Task directions
Sort through the material below and copy each line with "section".

▼

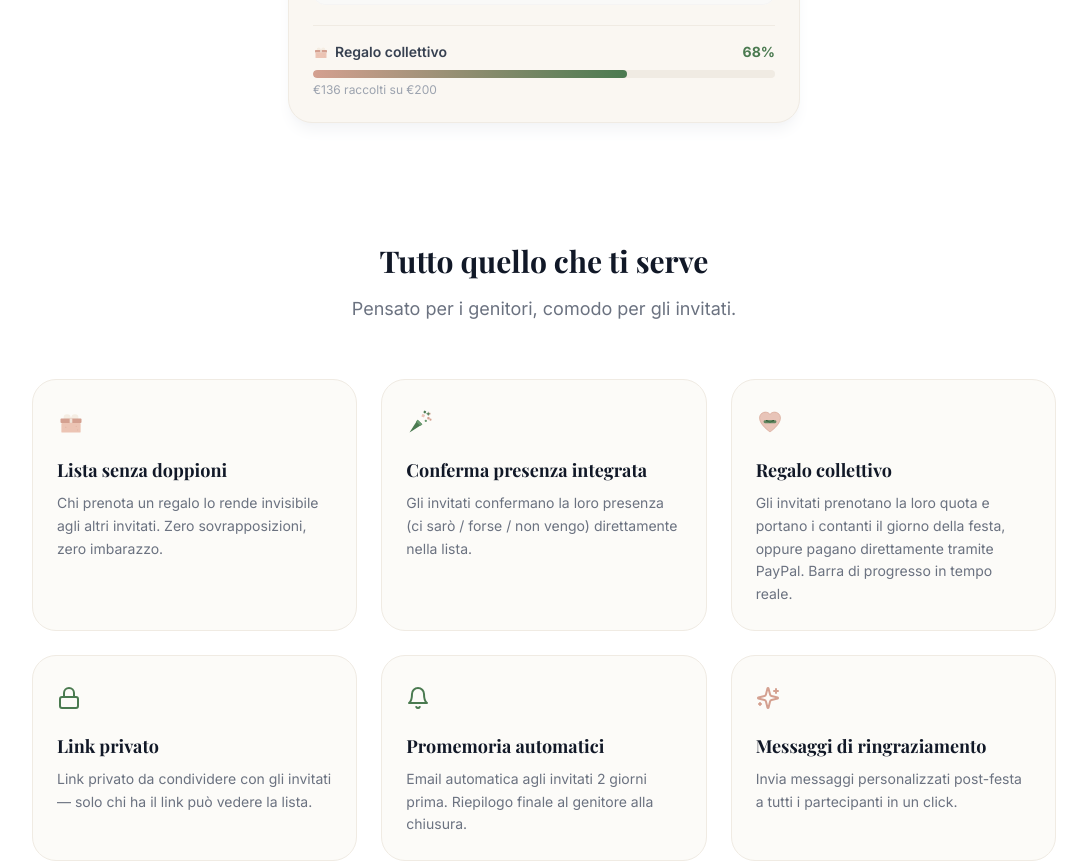
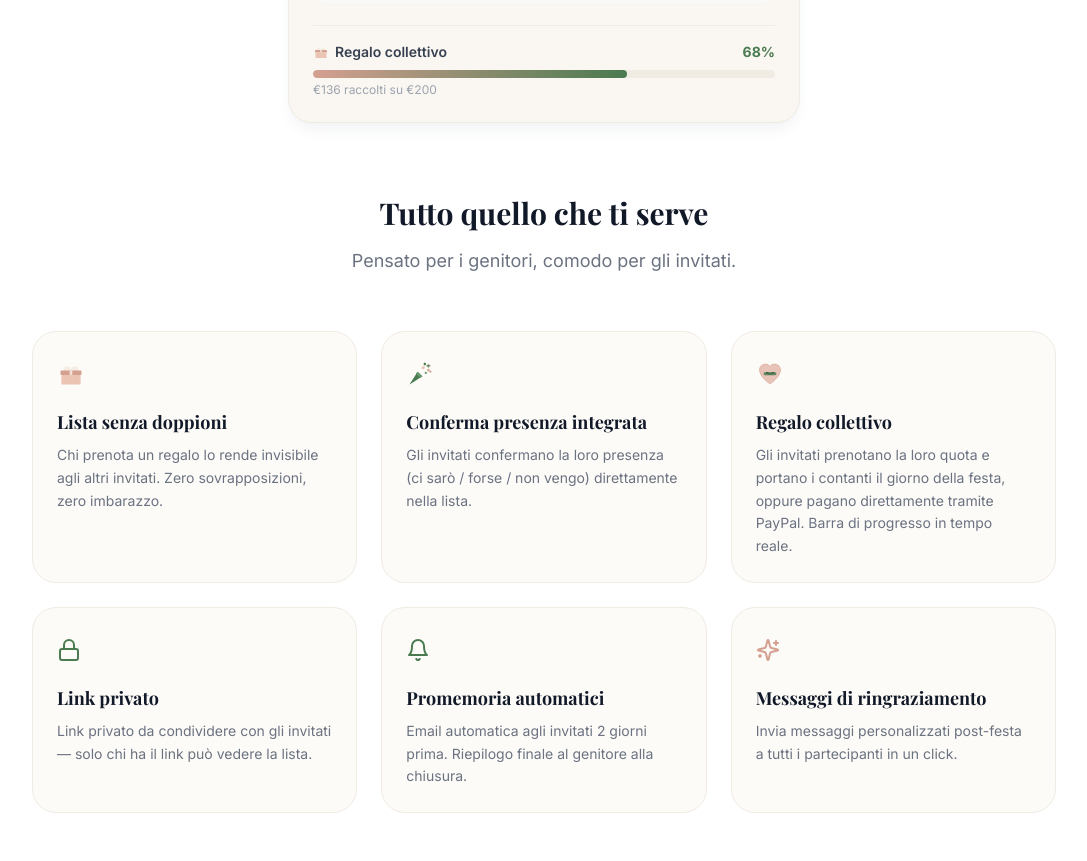
Before and after one commit to arrigoni1976-sketch/Wishly, a React (Vite) app in the folder frontend/: page / in a window 1280 px wide. Shown: the part 1400-2261 px from the top of the page, without its empty margins (96-1183 px from the left). Built offline with nearby package versions, Linux system fonts and the light colour scheme; no server answers; a web font is replaced by a local one.

Commit message:
Tighten spacing between example card and features section
Co-Authored-By: Claude Sonnet 4.6 <noreply@anthropic.com>

```diff
--- a/frontend/src/pages/HomePage.jsx
+++ b/frontend/src/pages/HomePage.jsx
@@ -349,7 +349,7 @@ export default function HomePage() {
       </section>
 
       {/* ─── Scopri come funziona ─────────────────────────────────────────── */}
-      <section className="bg-white pt-16 pb-6 px-4">
+      <section className="bg-white pt-16 pb-2 px-4">
         <div className="max-w-lg mx-auto">
 
           {/* Titolo sezione */}
@@ -434,7 +434,7 @@ export default function HomePage() {
 
 
       {/* ─── Features ─────────────────────────────────────────────────────── */}
-      <section className="py-24 px-4 bg-white">
+      <section className="py-16 px-4 bg-white">
         <div className="max-w-5xl mx-auto">
           <div className="text-center mb-14">
             <h2 className="font-display text-3xl font-bold text-gray-900 mb-4">
```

▲

Your response
Tighten spacing between example card and features section
       </section>
-      <section className="bg-white pt-16 pb-6 px-4">
+      <section className="bg-white pt-16 pb-2 px-4">
-      <section className="py-24 px-4 bg-white">
+      <section className="py-16 px-4 bg-white">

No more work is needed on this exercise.